**WHAT THE TASK ASKS**
For the string "Coach", state how many lines of the data hold it. Give nothing besides the number.

**AVAILABLE DATA**
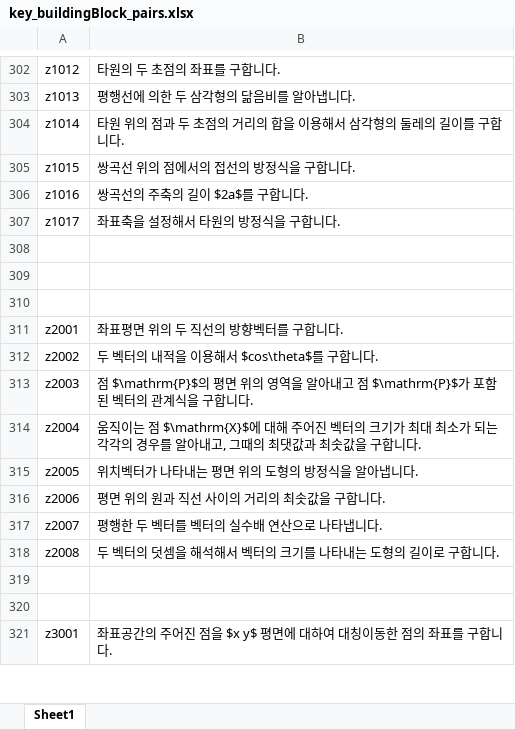
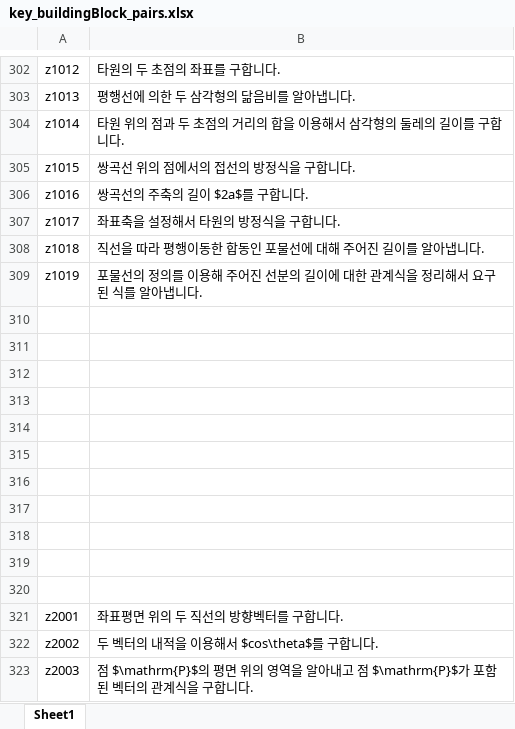
Before and after one commit to sheomonger/BuildingBlocks_2022KCSAT, an Excel workbook: key_buildingBlock_pairs.xlsx, sheet Sheet1, drawn as a sheet; only a part is shown, gaps mark what is left out; the shorter side is filled out with more unchanged rows; values as stored, in another font and other column widths than the file's, no borders; the diff names each change by its address in the sheet, - before the commit and + after, or states it on an @@ line.

Commit message:
added key-val pairs for z29 in 32106

```diff
--- a/key_buildingBlock_pairs.xlsx (sheet Sheet1)
+++ b/key_buildingBlock_pairs.xlsx (sheet Sheet1)
+row 308: z1018 | 직선을 따라 평행이동한 합동인 포물선에 대해 주어진 길이를 알아냅니다.
+row 309: z1019 | 포물선의 정의를 이용해 주어진 선분의 길이에 대한 관계식을 정리해서 요구된 식를 알아냅니다.
+row 310: (empty)
+row 311: (empty)
+row 312: (empty)
+row 313: (empty)
+row 314: (empty)
+row 315: (empty)
+row 316: (empty)
+row 317: (empty)
```
Also changed, not shown: 1 other file.
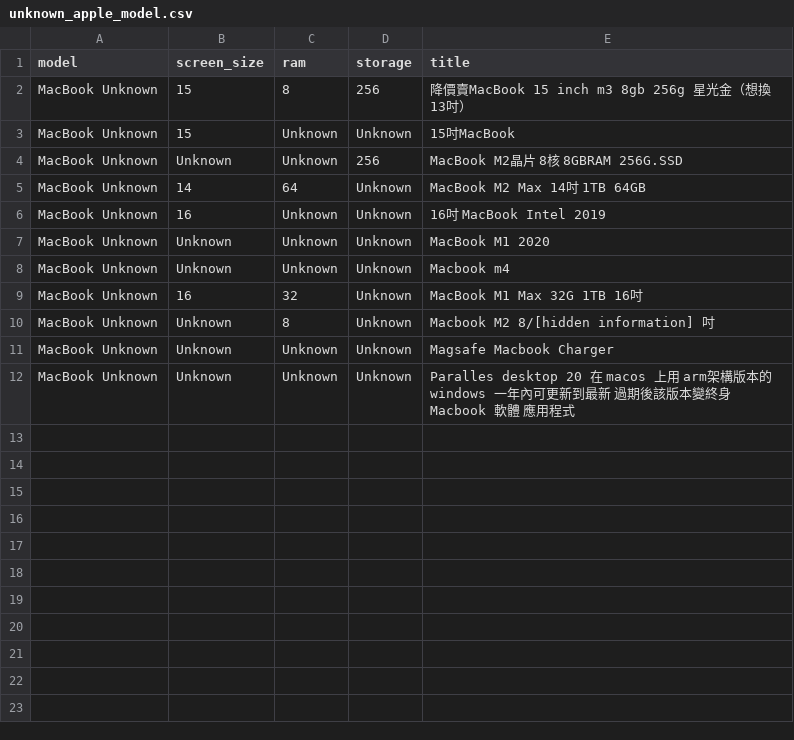
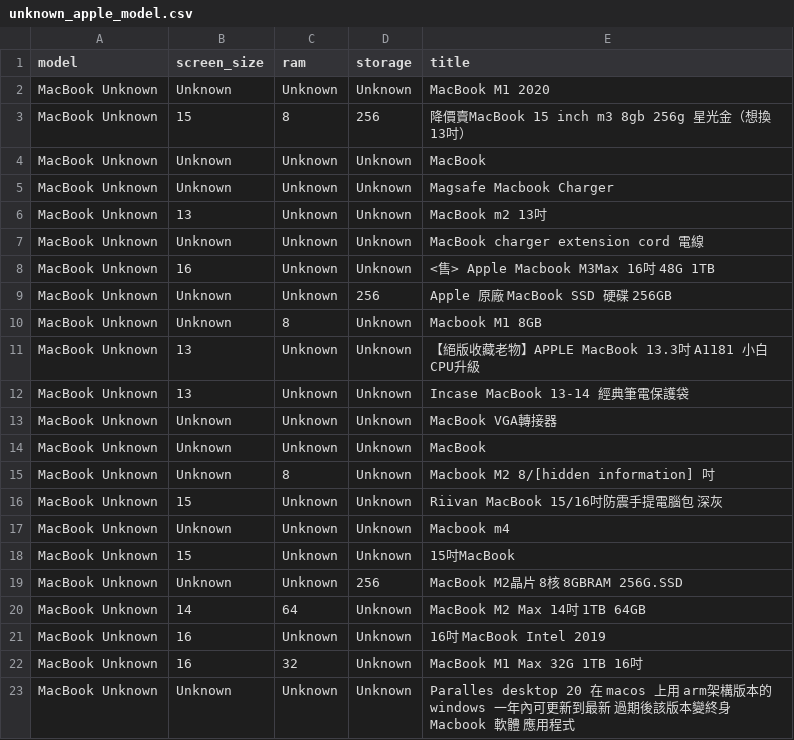
Before and after one commit to danielandresgallardo/fb-market-apple-device-analyzer, a CSV file: output/data/unknown_apple_model.csv, drawn as a sheet.

```diff
--- a/output/data/unknown_apple_model.csv
+++ b/output/data/unknown_apple_model.csv
@@ -1,3 +1,18 @@
 model,screen_size,ram,storage,title
+MacBook Unknown,Unknown,Unknown,Unknown,MacBook M1 2020
 MacBook Unknown,15,8,256,降價賣MacBook 15 inch m3 8gb 256g 星光金（想換13吋）
+MacBook Unknown,Unknown,Unknown,Unknown,MacBook
+MacBook Unknown,Unknown,Unknown,Unknown,Magsafe Macbook Charger
+MacBook Unknown,13,Unknown,Unknown,MacBook m2 13吋
+MacBook Unknown,Unknown,Unknown,Unknown,MacBook charger extension cord￼電線
+MacBook Unknown,16,Unknown,Unknown,<售> Apple Macbook M3Max 16吋 48G 1TB
+MacBook Unknown,Unknown,Unknown,256,Apple 原廠 MacBook SSD 硬碟 256GB
+MacBook Unknown,Unknown,8,Unknown,Macbook M1 8GB
+MacBook Unknown,13,Unknown,Unknown,【絕版收藏老物】APPLE MacBook 13.3吋 A1181 小白 CPU升級
+MacBook Unknown,13,Unknown,Unknown,Incase MacBook 13-14 經典筆電保護袋
+MacBook Unknown,Unknown,Unknown,Unknown,MacBook VGA轉接器
+MacBook Unknown,Unknown,Unknown,Unknown,MacBook
+MacBook Unknown,Unknown,8,Unknown,Macbook M2 8/[hidden information] 吋
+MacBook Unknown,15,Unknown,Unknown,Riivan MacBook 15/16吋防震手提電腦包 深灰
+MacBook Unknown,Unknown,Unknown,Unknown,Macbook m4
 MacBook Unknown,15,Unknown,Unknown,15吋MacBook
@@ -6,7 +21,3 @@ MacBook Unknown,14,64,Unknown,MacBook M2 Max 14吋 1TB 64GB
 MacBook Unknown,16,Unknown,Unknown,16吋 MacBook Intel 2019
-MacBook Unknown,Unknown,Unknown,Unknown,MacBook M1 2020
-MacBook Unknown,Unknown,Unknown,Unknown,Macbook m4
 MacBook Unknown,16,32,Unknown,MacBook M1 Max 32G 1TB 16吋
-MacBook Unknown,Unknown,8,Unknown,Macbook M2 8/[hidden information] 吋
-MacBook Unknown,Unknown,Unknown,Unknown,Magsafe Macbook Charger
 MacBook Unknown,Unknown,Unknown,Unknown,Paralles desktop 20 在 macos 上用 arm架構版本的 windows 一年內可更新到最新 過期後該版本變終身 Macbook 軟體 應用程式
```
Also changed, not shown: output/data/apple_devices_summary_stats.csv, output/data/unknown_processors.csv, 9 other files.
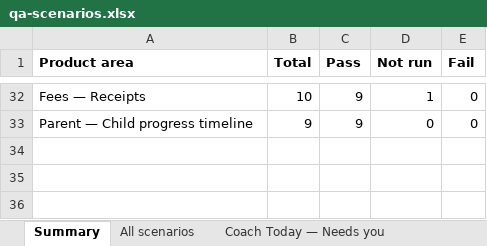
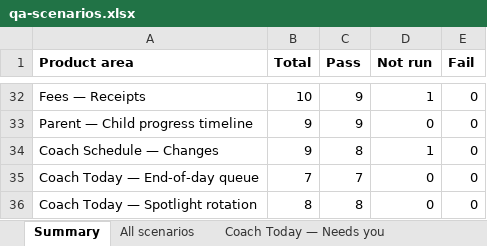
Before and after one commit to appsworld2027/Parent-plus-, an Excel workbook: testing/qa-scenarios.xlsx, sheet Summary, drawn as a sheet; only a part is shown, gaps mark what is left out; values as stored, in another font and other column widths than the file's, no borders; the diff names each change by its address in the sheet, - before the commit and + after, or states it on an @@ line.

```diff
--- a/testing/qa-scenarios.xlsx (sheet Summary)
+++ b/testing/qa-scenarios.xlsx (sheet Summary)
+row 34: Coach Schedule — Changes | 9 | 8 | 1 | 0
+row 35: Coach Today — End-of-day queue | 7 | 7 | 0 | 0
+row 36: Coach Today — Spotlight rotation | 8 | 8 | 0 | 0
```
Also changed, not shown: sheet All scenarios, other sheet tabs, 22 other files.
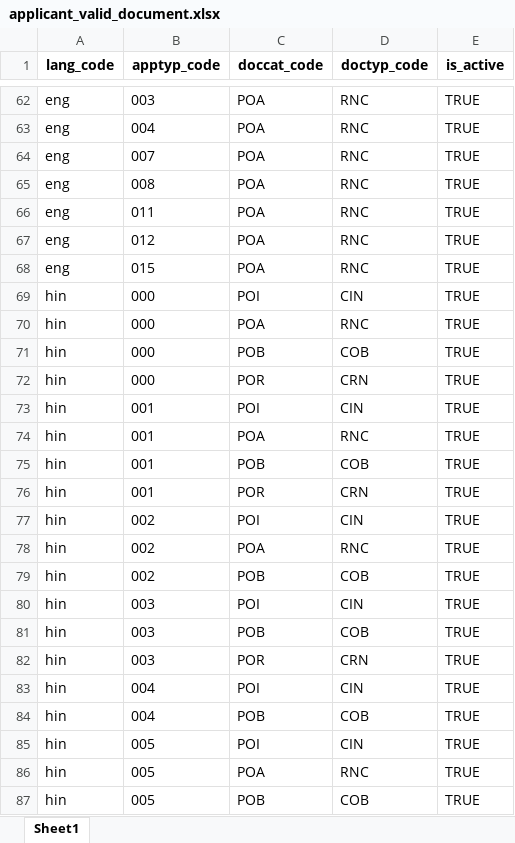
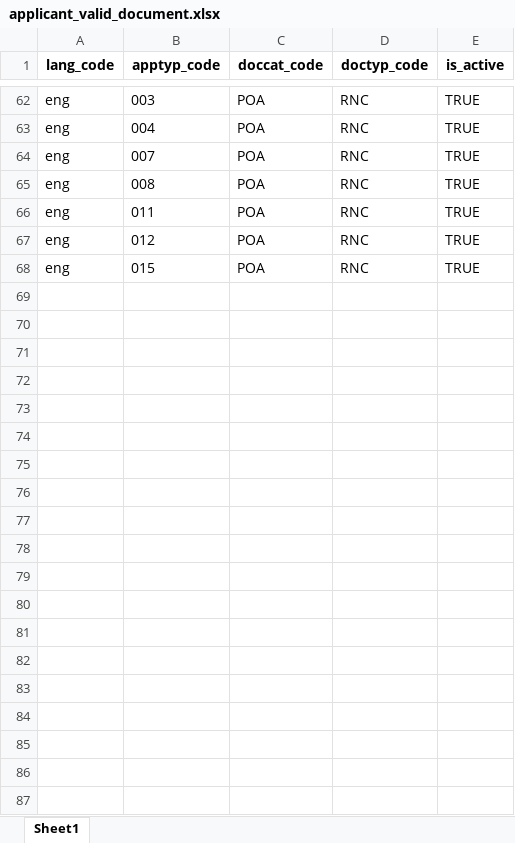
Before and after one commit to unraf-id/mosip-data, an Excel workbook: mosip_master/xlsx/applicant_valid_document.xlsx, sheet Sheet1, drawn as a sheet; only a part is shown, gaps mark what is left out; values as stored, in another font and other column widths than the file's, no borders; the diff covers the shown part only; the diff names each change by its address in the sheet, - before the commit and + after, or states it on an @@ line.

```diff
--- a/mosip_master/xlsx/applicant_valid_document.xlsx (sheet Sheet1)
+++ b/mosip_master/xlsx/applicant_valid_document.xlsx (sheet Sheet1)
-row 69: hin | 000 | POI | CIN | TRUE
-row 70: hin | 000 | POA | RNC | TRUE
-row 71: hin | 000 | POB | COB | TRUE
-row 72: hin | 000 | POR | CRN | TRUE
-row 73: hin | 001 | POI | CIN | TRUE
-row 74: hin | 001 | POA | RNC | TRUE
-row 75: hin | 001 | POB | COB | TRUE
-row 76: hin | 001 | POR | CRN | TRUE
-row 77: hin | 002 | POI | CIN | TRUE
-row 78: hin | 002 | POA | RNC | TRUE
-row 79: hin | 002 | POB | COB | TRUE
-row 80: hin | 003 | POI | CIN | TRUE
-row 81: hin | 003 | POB | COB | TRUE
-row 82: hin | 003 | POR | CRN | TRUE
-row 83: hin | 004 | POI | CIN | TRUE
-row 84: hin | 004 | POB | COB | TRUE
-row 85: hin | 005 | POI | CIN | TRUE
-row 86: hin | 005 | POA | RNC | TRUE
-row 87: hin | 005 | POB | COB | TRUE
```
Also changed, not shown: 48 removed rows elsewhere in this sheet, mosip_master/xlsx/zone.xlsx.
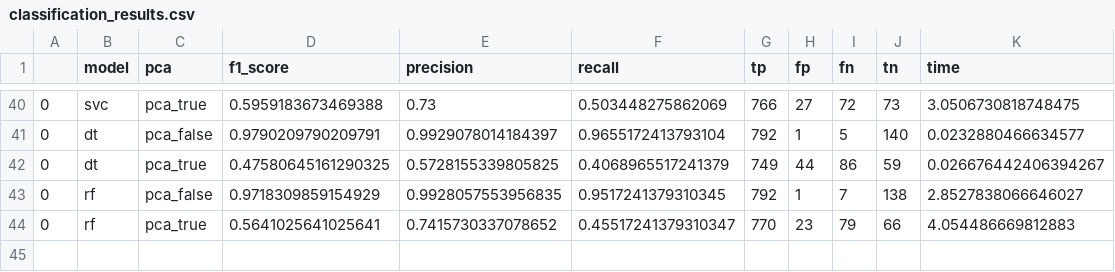
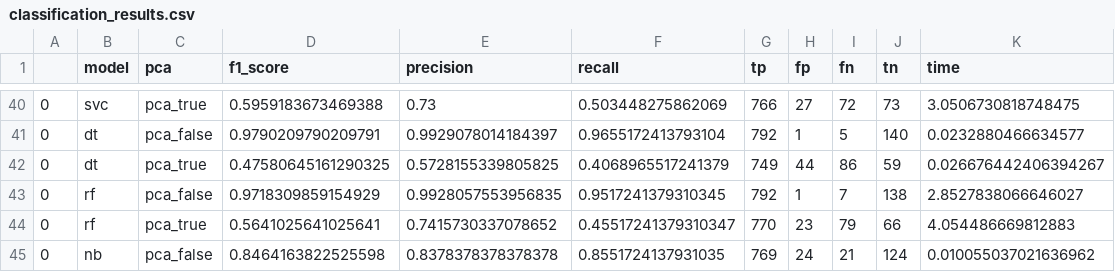
Before and after one commit to keknight/DSE_511_project3, a CSV file: models/classification_results.csv, drawn as a sheet; only a part is shown, gaps mark what is left out; the diff names each change by its address in the sheet, - before the commit and + after, or states it on an @@ line.

Commit message:
adding classification_results.csv

```diff
--- a/models/classification_results.csv
+++ b/models/classification_results.csv
+row 45: 0 | nb | pca_false | 0.8464163822525598 | 0.8378378378378378 | 0.8551724137931035 | 769 | 24 | 21 | 124 | 0.010055037021636962
```
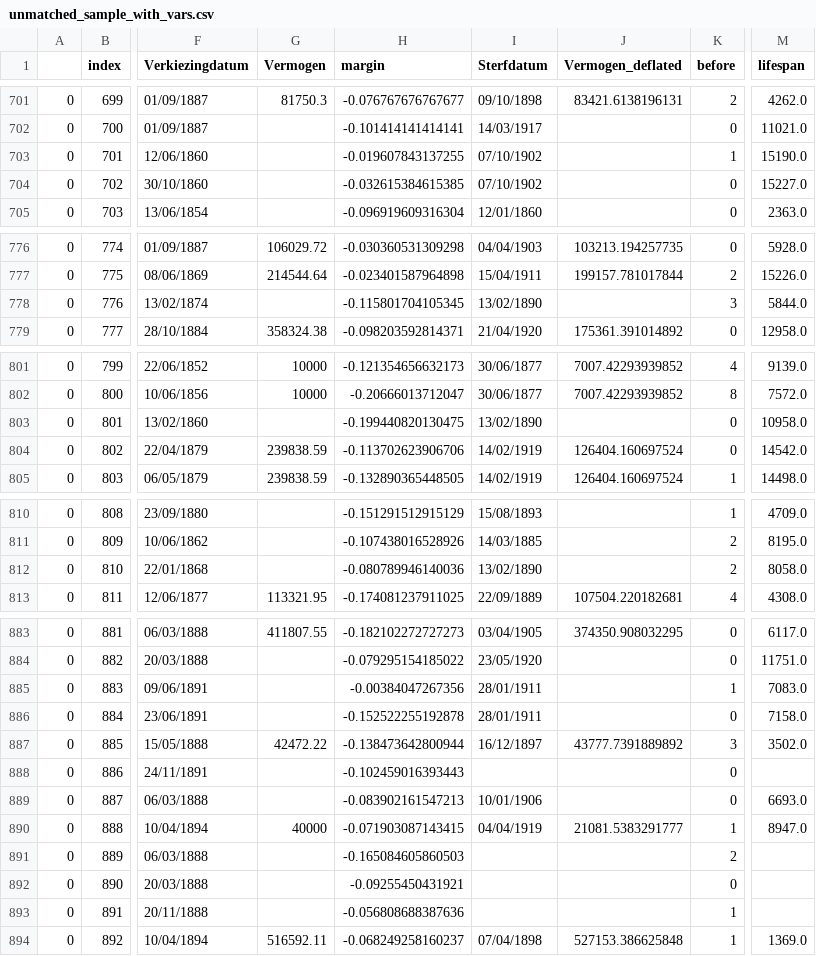
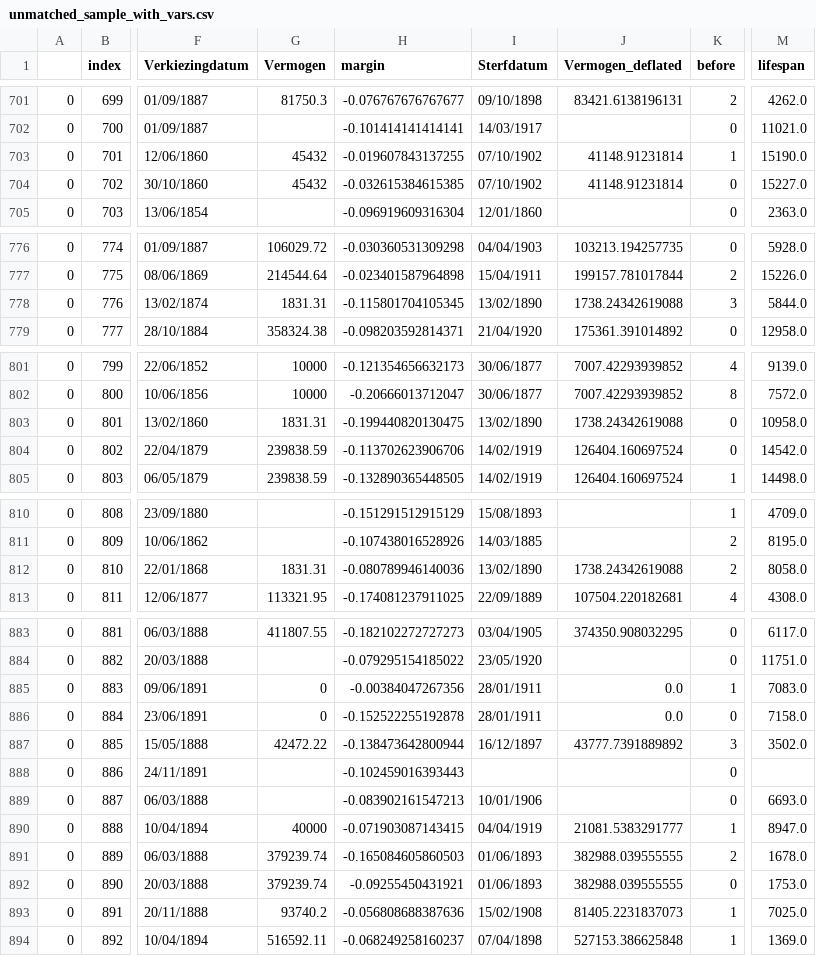
Before and after one commit to basm92/Polrents, a CSV file: Data/analysis/unmatched_sample_with_vars.csv, drawn as a sheet; only a part is shown, gaps mark what is left out; the diff names each change by its address in the sheet, - before the commit and + after, or states it on an @@ line.

Commit message:
add new batch of new data

```diff
--- a/Data/analysis/unmatched_sample_with_vars.csv
+++ b/Data/analysis/unmatched_sample_with_vars.csv
-G703:G704 (Vermogen): (empty)
+G703:G704 (Vermogen): 45432
-J703:J704 (Vermogen_deflated): (empty)
+J703:J704 (Vermogen_deflated): 41148.91231814
-G778 (Vermogen): (empty)
+G778 (Vermogen): 1831.31
-J778 (Vermogen_deflated): (empty)
+J778 (Vermogen_deflated): 1738.24342619088
-G803 (Vermogen): (empty)
+G803 (Vermogen): 1831.31
-J803 (Vermogen_deflated): (empty)
+J803 (Vermogen_deflated): 1738.24342619088
-G812 (Vermogen): (empty)
+G812 (Vermogen): 1831.31
-J812 (Vermogen_deflated): (empty)
+J812 (Vermogen_deflated): 1738.24342619088
-G885:G886 (Vermogen): (empty)
+G885:G886 (Vermogen): 0
-J885:J886 (Vermogen_deflated): (empty)
+J885:J886 (Vermogen_deflated): 0.0
-G891:G892 (Vermogen): (empty)
+G891:G892 (Vermogen): 379239.74
-I891:I892 (Sterfdatum): (empty)
+I891:I892 (Sterfdatum): 01/06/1893
-J891:J892 (Vermogen_deflated): (empty)
+J891:J892 (Vermogen_deflated): 382988.039555555
-M891 (lifespan): (empty)
+M891 (lifespan): 1678.0
-M892 (lifespan): (empty)
+M892 (lifespan): 1753.0
-G893 (Vermogen): (empty)
+G893 (Vermogen): 93740.2
-I893 (Sterfdatum): (empty)
+I893 (Sterfdatum): 15/02/1908
-J893 (Vermogen_deflated): (empty)
+J893 (Vermogen_deflated): 81405.2231837073
-M893 (lifespan): (empty)
+M893 (lifespan): 7025.0
```
Also changed, not shown: Administration/new_data_entry_file.csv, Data/analysis/unmatched_sample_analysis.csv, 2 other files.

**ANSWER FOR THIS EXERCISE**
3